2010-04-09

Swithing to Mac - one year after

This has been a long time coming, but here it is: My "Switching to Mac story".
I've been working on this for almost a full year. It started with three optimistic blog posts about the things I learned while unlearning Windows, and then reality struck me: I thought Mac supposed to be almost like Linux, supported. It is not.
Here is a nice summary of the differences between Mac and PC: Top Ten Things They Don’t Tell You About Switching. Below are just my additions.

The keyboard:

+
  • it is backlit
-
  • weird layout (ctrl/fn keys are switched and there is no setting anywhere to get them back)
  • missing keys (page up/down, home/end, print screen) comes to mind.
  • I can hear what some of you are thinking: It's just a matter of taste. Well, a normal (not laptop) Apple keyboard has ctrl in it's correct position, so it's obviously not a usabilty thing or a design thing but rather a "we don't care"-thing.

Software:

+
  • many small companies offer all kinds of small programs for mac
-
  • every program looks different
  • few of them is anywhere near usable without a mouse or touchpad. Placing all menus on top of the screen makes this even worse.
  • often you'll find functions hidden away behind a gear icon that may hide anything.
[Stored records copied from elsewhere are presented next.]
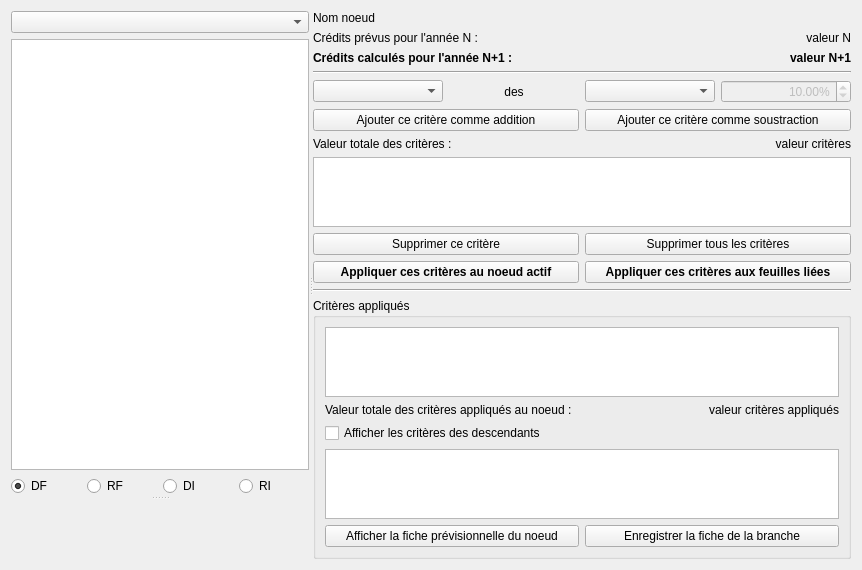
Old version of the form formauditprevisions.ui in the repository GiPiLab/ProtonClassicSuite.
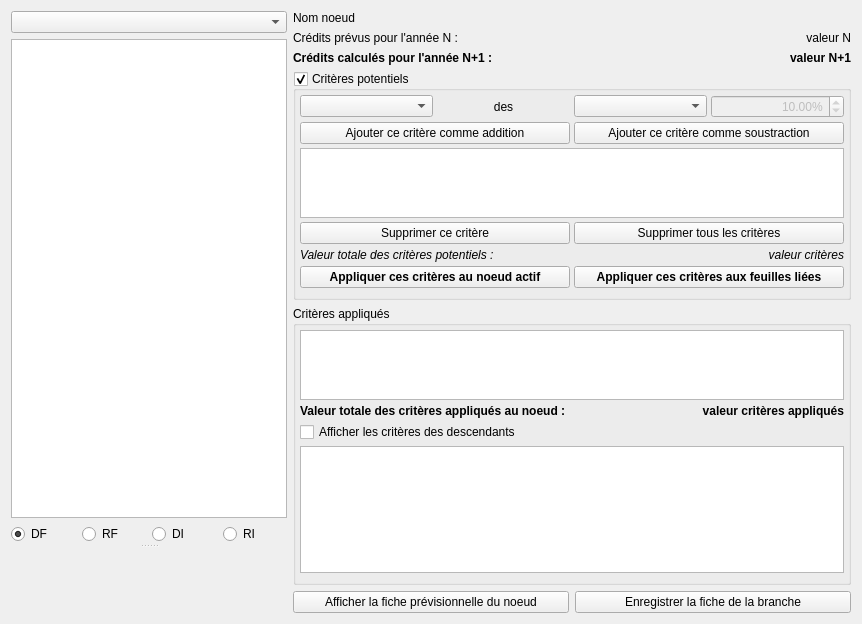
New version of the form. Icons and pictures are not drawn. Custom widgets are drawn as their Qt base class.

Commit message:
Add the gateway between audit and prevision
	- Dispatch the computed previsions into a new audit extended
	  from a year

```diff
--- a/formauditprevisions.ui
+++ b/formauditprevisions.ui
@@ -7,97 +7,24 @@
     <x>0</x>
     <y>0</y>
     <width>862</width>
-    <height>568</height>
+    <height>624</height>
    </rect>
   </property>
   <property name="windowTitle">
    <string>Elaboration du budget</string>
   </property>
-  <layout class="QVBoxLayout" name="verticalLayout">
-   <item>
-    <widget class="QSplitter" name="splitter_2">
-     <property name="orientation">
-      <enum>Qt::Horizontal</enum>
-     </property>
-     <property name="childrenCollapsible">
-      <bool>false</bool>
-     </property>
-     <widget class="QSplitter" name="splitter">
-      <property name="orientation">
-       <enum>Qt::Vertical</enum>
-      </property>
-      <property name="childrenCollapsible">
-       <bool>false</bool>
-      </property>
-      <widget class="QWidget" name="layoutWidget">
-       <layout class="QGridLayout" name="gridLayout_2">
-        <item row="1" column="0" colspan="4">
-         <widget class="QTreeView" name="treeView">
-          <property name="sizePolicy">
-           <sizepolicy hsizetype="Expanding" vsizetype="Expanding">
-            <horstretch>1</horstretch>
-            <verstretch>0</verstretch>
-           </sizepolicy>
-          </property>
-          <property name="editTriggers">
-           <set>QAbstractItemView::NoEditTriggers</set>
-          </property>
-          <property name="showDropIndicator" stdset="0">
-           <bool>false</bool>
-          </property>
-          <attribute name="headerVisible">
-           <bool>false</bool>
-          </attribute>
-         </widget>
-        </item>
-        <item row="2" column="0">
-         <widget class="QRadioButton" name="radioButtonDF">
+  <layout class="QGridLayout" name="gridLayout_5">
+   <item row="1" column="2">
+    <widget class="QLabel" name="labelValueN">
           <property name="text">
-           <string>DF</string>
-          </property>
-          <property name="checked">
-           <bool>true</bool>
+      <string>valeur N</string>
+     </property>
+     <property name="alignment">
+      <set>Qt::AlignRight|Qt::AlignTrailing|Qt::AlignVCenter</set>
           </property>
          </widget>
         </item>
         <item row="2" column="1">
-         <widget class="QRadioButton" name="radioButtonRF">
-          <property name="text">
-           <string>RF</string>
-          </property>
-         </widget>
-        </item>
-        <item row="2" column="2">
-         <widget class="QRadioButton" name="radioButtonDI">
-          <property name="text">
-           <string>DI</string>
-          </property>
-         </widget>
-        </item>
-        <item row="2" column="3">
-         <widget class="QRadioButton" name="radioButtonRI">
-          <property name="text">
-           <string>RI</string>
-          </property>
-         </widget>
-        </item>
-        <item row="0" column="0" colspan="4">
-         <widget class="QComboBox" name="comboListPrevisions"/>
-        </item>
-       </layout>
-      </widget>
-      <widget class="QCustomPlot" name="plot" native="true"/>
-     </widget>
-     <widget class="QWidget" name="layoutWidget">
-      <layout class="QGridLayout" name="gridLayout">
-       <item row="1" column="0" colspan="2">
-        <widget class="QLabel" name="label_2">
-         <property name="text">
-          <string>Crédits prévus pour l'année N :</string>
-         </property>
-        </widget>
-       </item>
-       <item row="2" column="0" colspan="2">
         <widget class="QLabel" name="label_4">
          <property name="font">
           <font>
@@ -110,17 +37,50 @@
          </property>
         </widget>
        </item>
-       <item row="3" column="0" colspan="4">
-        <widget class="Line" name="line">
-         <property name="orientation">
-          <enum>Qt::Horizontal</enum>
+   <item row="2" column="2">
+    <widget class="QLabel" name="labelValueNplus1">
+     <property name="font">
+      <font>
+       <weight>75</weight>
+       <bold>true</bold>
+      </font>
+     </property>
+     <property name="text">
+      <string>valeur N+1</string>
+     </property>
+     <property name="alignment">
+      <set>Qt::AlignRight|Qt::AlignTrailing|Qt::AlignVCenter</set>
          </property>
         </widget>
        </item>
-       <item row="4" column="0">
+   <item row="3" column="1" colspan="2">
+    <widget class="QGroupBox" name="groupBox_2">
+     <property name="title">
+      <string>Critères potentiels</string>
+     </property>
+     <property name="checkable">
+      <bool>true</bool>
+     </property>
+     <layout class="QGridLayout" name="gridLayout">
+      <property name="leftMargin">
+       <number>4</number>
+      </property>
+      <property name="topMargin">
+       <number>4</number>
+      </property>
+      <property name="rightMargin">
+       <number>4</number>
+      </property>
+      <property name="bottomMargin">
+       <number>9</number>
+      </property>
+      <property name="spacing">
+       <number>4</number>
+      </property>
+      <item row="0" column="0">
         <widget class="QComboBox" name="comboBoxOperators"/>
        </item>
-       <item row="4" column="1">
+      <item row="0" column="1">
         <widget class="QLabel" name="label_3">
          <property name="text">
           <string>des</string>
@@ -130,10 +90,10 @@
          </property>
         </widget>
        </item>
-       <item row="4" column="2">
+      <item row="0" column="2">
         <widget class="QComboBox" name="comboBoxORED"/>
        </item>
-       <item row="4" column="3">
+      <item row="0" column="3">
         <widget class="QDoubleSpinBox" name="doubleSpinBox">
          <property name="enabled">
           <bool>false</bool>
@@ -158,28 +118,21 @@
          </property>
         </widget>
        </item>
-       <item row="5" column="0" colspan="2">
+      <item row="1" column="0" colspan="2">
         <widget class="QPushButton" name="pushButtonAddCriteriaToAdd">
          <property name="text">
           <string>Ajouter ce critère comme addition</string>
          </property>
         </widget>
        </item>
-       <item row="5" column="2" colspan="2">
+      <item row="1" column="2" colspan="2">
         <widget class="QPushButton" name="pushButtonAddCriteriaToSubstract">
          <property name="text">
           <string>Ajouter ce critère comme soustraction</string>
          </property>
         </widget>
        </item>
-       <item row="6" column="0" colspan="2">
-        <widget class="QLabel" name="label">
-         <property name="text">
-          <string>Valeur totale des critères :</string>
-         </property>
-        </widget>
-       </item>
-       <item row="7" column="0" colspan="4">
+      <item row="2" column="0" colspan="4">
         <widget class="QTableView" name="tableViewRecentCriteria">
          <property name="sizePolicy">
           <sizepolicy hsizetype="Expanding" vsizetype="Expanding">
@@ -213,14 +166,26 @@
          </attribute>
         </widget>
        </item>
-       <item row="8" column="2" colspan="2">
+      <item row="3" column="2" colspan="2">
         <widget class="QPushButton" name="pushButtonDeleteAll">
          <property name="text">
           <string>Supprimer tous les critères</string>
          </property>
         </widget>
        </item>
-       <item row="9" column="0" colspan="2">
+      <item row="4" column="0" colspan="2">
+       <widget class="QLabel" name="label">
+        <property name="font">
+         <font>
+          <italic>true</italic>
+         </font>
+        </property>
+        <property name="text">
+         <string>Valeur totale des critères potentiels :</string>
+        </property>
+       </widget>
+      </item>
+      <item row="5" column="0" colspan="2">
         <widget class="QPushButton" name="pushButtonApplyToNode">
          <property name="font">
           <font>
@@ -233,7 +198,7 @@
          </property>
         </widget>
        </item>
-       <item row="9" column="2" colspan="2">
+      <item row="5" column="2" colspan="2">
         <widget class="QPushButton" name="pushButtonApplyToLeaves">
          <property name="font">
           <font>
@@ -246,19 +211,66 @@
          </property>
         </widget>
        </item>
-       <item row="10" column="0" colspan="4">
-        <widget class="Line" name="line_2">
-         <property name="orientation">
-          <enum>Qt::Horizontal</enum>
+      <item row="3" column="0" colspan="2">
+       <widget class="QPushButton" name="pushButtonDelCriteria">
+        <property name="text">
+         <string>Supprimer ce critère</string>
          </property>
         </widget>
        </item>
-       <item row="11" column="0" colspan="4">
+      <item row="4" column="2" colspan="2">
+       <widget class="QLabel" name="labelValuePrevisionItem">
+        <property name="font">
+         <font>
+          <italic>true</italic>
+         </font>
+        </property>
+        <property name="text">
+         <string>valeur critères</string>
+        </property>
+        <property name="alignment">
+         <set>Qt::AlignRight|Qt::AlignTrailing|Qt::AlignVCenter</set>
+        </property>
+       </widget>
+      </item>
+     </layout>
+    </widget>
+   </item>
+   <item row="1" column="1">
+    <widget class="QLabel" name="label_2">
+     <property name="text">
+      <string>Crédits prévus pour l'année N :</string>
+     </property>
+    </widget>
+   </item>
+   <item row="4" column="1" colspan="2">
         <widget class="QGroupBox" name="groupBox">
          <property name="title">
-          <string>Critères appliqués</string>
+      <string>Critères appliqués </string>
          </property>
          <layout class="QGridLayout" name="gridLayout_3">
+      <property name="leftMargin">
+       <number>4</number>
+      </property>
+      <property name="topMargin">
+       <number>4</number>
+      </property>
+      <property name="rightMargin">
+       <number>4</number>
+      </property>
+      <property name="bottomMargin">
+       <number>9</number>
+      </property>
+      <property name="spacing">
+       <number>4</number>
+      </property>
+      <item row="3" column="0" colspan="2">
+       <widget class="QCheckBox" name="checkBoxDisplayLeafCriteria">
+        <property name="text">
+         <string>Afficher les critères des descendants</string>
+        </property>
+       </widget>
+      </item>
           <item row="1" column="0" colspan="2">
            <widget class="QTableView" name="tableViewCriteria">
             <property name="sizePolicy">
@@ -320,15 +332,14 @@
             </property>
            </widget>
           </item>
-          <item row="3" column="0" colspan="2">
-           <widget class="QCheckBox" name="checkBoxDisplayLeafCriteria">
-            <property name="text">
-             <string>Afficher les critères des descendants</string>
-            </property>
-           </widget>
-          </item>
           <item row="2" column="0">
            <widget class="QLabel" name="label_5">
+        <property name="font">
+         <font>
+          <weight>75</weight>
+          <bold>true</bold>
+         </font>
+        </property>
             <property name="text">
              <string>Valeur totale des critères appliqués au noeud :</string>
             </property>
@@ -336,6 +347,12 @@
           </item>
           <item row="2" column="1">
            <widget class="QLabel" name="labelValueAppliedItems">
+        <property name="font">
+         <font>
+          <weight>75</weight>
+          <bold>true</bold>
+         </font>
+        </property>
             <property name="text">
              <string>valeur critères appliqués</string>
             </property>
@@ -344,50 +361,96 @@
             </property>
            </widget>
           </item>
-          <item row="5" column="0">
+     </layout>
+    </widget>
+   </item>
+   <item row="5" column="1">
            <widget class="QPushButton" name="pushButtonDisplayReport">
             <property name="text">
              <string>Afficher la fiche prévisionnelle du noeud</string>
             </property>
            </widget>
           </item>
-          <item row="5" column="1">
+   <item row="5" column="2">
            <widget class="QPushButton" name="pushButtonSaveBigReport">
             <property name="text">
              <string>Enregistrer la fiche de la branche</string>
             </property>
-           </widget>
-          </item>
-         </layout>
+     <property name="icon">
+      <iconset resource="Images.qrc">
+       <normaloff>:/icons/icons/html.png</normaloff>:/icons/icons/html.png</iconset>
+     </property>
+    </widget>
+   </item>
+   <item row="0" column="0" rowspan="6">
+    <widget class="QSplitter" name="splitter">
+     <property name="orientation">
+      <enum>Qt::Vertical</enum>
+     </property>
+     <property name="childrenCollapsible">
+      <bool>false</bool>
+     </property>
+     <widget class="QWidget" name="layoutWidget_1">
+      <layout class="QGridLayout" name="gridLayout_2">
+       <item row="1" column="0" colspan="4">
+        <widget class="QTreeView" name="treeView">
+         <property name="sizePolicy">
+          <sizepolicy hsizetype="Expanding" vsizetype="Expanding">
+           <horstretch>1</horstretch>
+           <verstretch>0</verstretch>
+          </sizepolicy>
+         </property>
+         <property name="editTriggers">
+          <set>QAbstractItemView::NoEditTriggers</set>
+         </property>
+         <property name="showDropIndicator" stdset="0">
+          <bool>false</bool>
+         </property>
+         <attribute name="headerVisible">
+          <bool>false</bool>
+         </attribute>
         </widget>
        </item>
-       <item row="1" column="2" colspan="2">
-        <widget class="QLabel" name="labelValueN">
+       <item row="2" column="0">
+        <widget class="QRadioButton" name="radioButtonDF">
          <property name="text">
-          <string>valeur N</string>
+          <string>DF</string>
          </property>
-         <property name="alignment">
-          <set>Qt::AlignRight|Qt::AlignTrailing|Qt::AlignVCenter</set>
+         <property name="checked">
+          <bool>true</bool>
          </property>
         </widget>
        </item>
-       <item row="2" column="2" colspan="2">
-        <widget class="QLabel" name="labelValueNplus1">
-         <property name="font">
-          <font>
-           <weight>75</weight>
-           <bold>true</bold>
-          </font>
+       <item row="2" column="1">
+        <widget class="QRadioButton" name="radioButtonRF">
+         <property name="text">
+          <string>RF</string>
          </property>
+        </widget>
+       </item>
+       <item row="2" column="2">
+        <widget class="QRadioButton" name="radioButtonDI">
          <property name="text">
-          <string>valeur N+1</string>
+          <string>DI</string>
          </property>
-         <property name="alignment">
-          <set>Qt::AlignRight|Qt::AlignTrailing|Qt::AlignVCenter</set>
+        </widget>
+       </item>
+       <item row="2" column="3">
+        <widget class="QRadioButton" name="radioButtonRI">
+         <property name="text">
+          <string>RI</string>
          </property>
         </widget>
        </item>
        <item row="0" column="0" colspan="4">
+        <widget class="QComboBox" name="comboListPrevisions"/>
+       </item>
+      </layout>
+     </widget>
+     <widget class="QCustomPlot" name="plot" native="true"/>
+    </widget>
+   </item>
+   <item row="0" column="1" colspan="2">
         <widget class="QLabel" name="labelNodeName">
          <property name="text">
           <string>Nom noeud</string>
@@ -397,27 +460,6 @@
          </property>
         </widget>
        </item>
-       <item row="6" column="2" colspan="2">
-        <widget class="QLabel" name="labelValuePrevisionItem">
-         <property name="text">
-          <string>valeur critères</string>
-         </property>
-         <property name="alignment">
-          <set>Qt::AlignRight|Qt::AlignTrailing|Qt::AlignVCenter</set>
-         </property>
-        </widget>
-       </item>
-       <item row="8" column="0" colspan="2">
-        <widget class="QPushButton" name="pushButtonDelCriteria">
-         <property name="text">
-          <string>Supprimer ce critère</string>
-         </property>
-        </widget>
-       </item>
-      </layout>
-     </widget>
-    </widget>
-   </item>
   </layout>
  </widget>
  <customwidgets>
```
Left out of the diff: 4 changed lines with no effect on the pictures. Lines whose indentation alone changed are shown as unchanged. The commit also changes 15 other files.
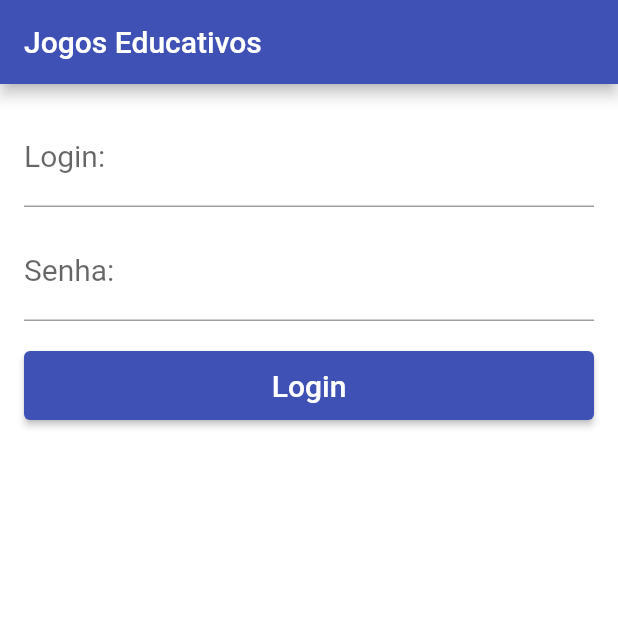
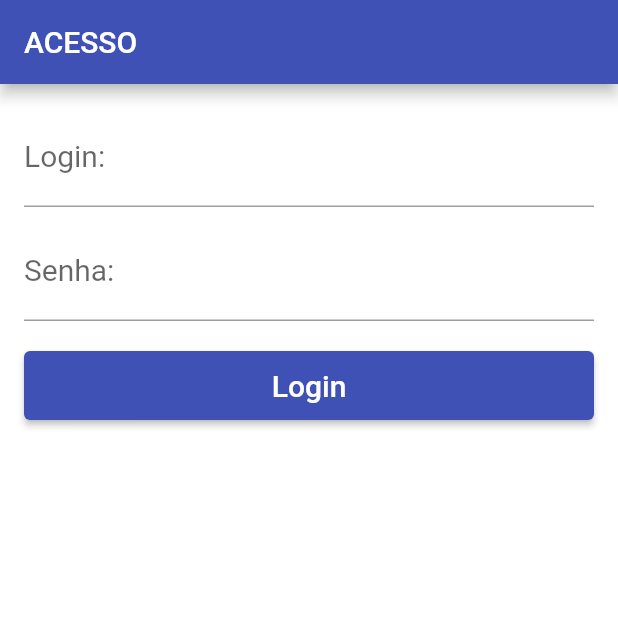
Before and after one commit to lucasbottrel/APP-Educativo, a Flutter app: the screen it shows after launch, on a phone screen of 412 x 824 dp, the top half of it. Run offline on Flutter 3.47's test engine with Material 2 defaults, Android fonts, the phone set to English and light mode, and no system bars; missing offline and left inert: app_educativo.

Commit message:
Correção

```diff
--- a/lib/pages/PaginaLogin.dart
+++ b/lib/pages/PaginaLogin.dart
@@ -16,7 +16,7 @@ class _PaginaLoginState extends State<PaginaLogin> {
   Widget build(BuildContext context) {
     return Scaffold(
       appBar: AppBar(
-        title: Text("Jogos Educativos"),
+        title: Text("ACESSO"),
       ),
       body: Form( //consegue armazenar o estado dos campos de texto e além disso, fazer a validação
         key: _formKey, //estado do formulário
```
No visual clue until you click on it. Same goes for the strange button at the top rigt of every window that will hide something.
  • Don't expect free and open source software that runs on both Windows and Linux to be available on Mac. Some programs, like Gimp, runs somehow, but looks really ugly as they are running in some kind of X11 terminal.
  • Even on programs that are available, you can expect to wait a little longer before new releases are available, and you'll also have to expect a few extra bugs. Of course this is not Apples fault, but you might like to keep it in mind anyway as you might be going to suffer from it.
Will I ever buy another Mac? Not likely. Not until they fix the keyboards and keybindings.
A few things comes to mind as for why I'd prefer a Mac over a standard pc running Linux, though:
  • iTunes (best way to buy music in Norway, where I live)
  • MagSafe power
  • Good screen
  • Less likely to break down while at a customer site

Appendix: The hopeless keyboard addicts guide to the Mac keyboard:

I was about to make a table here, detailing how to get at least home/end and pageup/down in the most used programs. But then some programs even differ inside of the program (like, "home" and "end" are mapped to different key combos depending on if you are located in the address bar of you browser or in a text area. This is especially funny when you've almost finished some writing on a blog, a company intranet etc, you want to select one line of text to move it around, and you forget that the key combo that means mark to start of line in one application means go to previous page in the browser. This particular one has hit me twice.)
Here are a few hints anyway:
  • ctrl+a go to start of line. Works in almost every program, including terminal, but doesn't work together with shift.
  • ctrl+e go to end of line. Works in almost every program, including terminal, but doesn't work together with shift.
  • cmd + arrows/fn + arrows - may or may not works for either home/end. Depends on mood of programmer, moon phase when program was written or some other, unknown parameter. If one doesn't work, try another, they rarely do anything really wrong except triggering the web browser back action.
  • cmd+shift+4 - screenshot, choose area. Press space to select a whole window.

2010-04-05

The real reason why we don't use silverlight or flash

I think I speak on behalf of a lot of people if a say:

A lot of silverlight & flash fans are missing the point: We know about flash. It's not that we somehow do not "get" silverlight. We program Java, PHP, Python, -list goes on and for many of us also includes C# and actionscript. We do use a lot of different frameworks. Learning new stuff is part of our daily grind (and to be honest, we mostly love it.)

We also do struggle with fonts that might or might not be available, css rendered differently in IE etc. We just don't want to add dependencies to
  • big,
  • cpu-hogging,
  • closed source plugins
  • that might or might not be supported on our future favourite operating system
to our nicely crafted and cross browser compatible web sites. Hey, -we might not even be allowed by the customer to do that, and even if we were, I think most of us would explain the customer/boss in question why they should be careful to do that.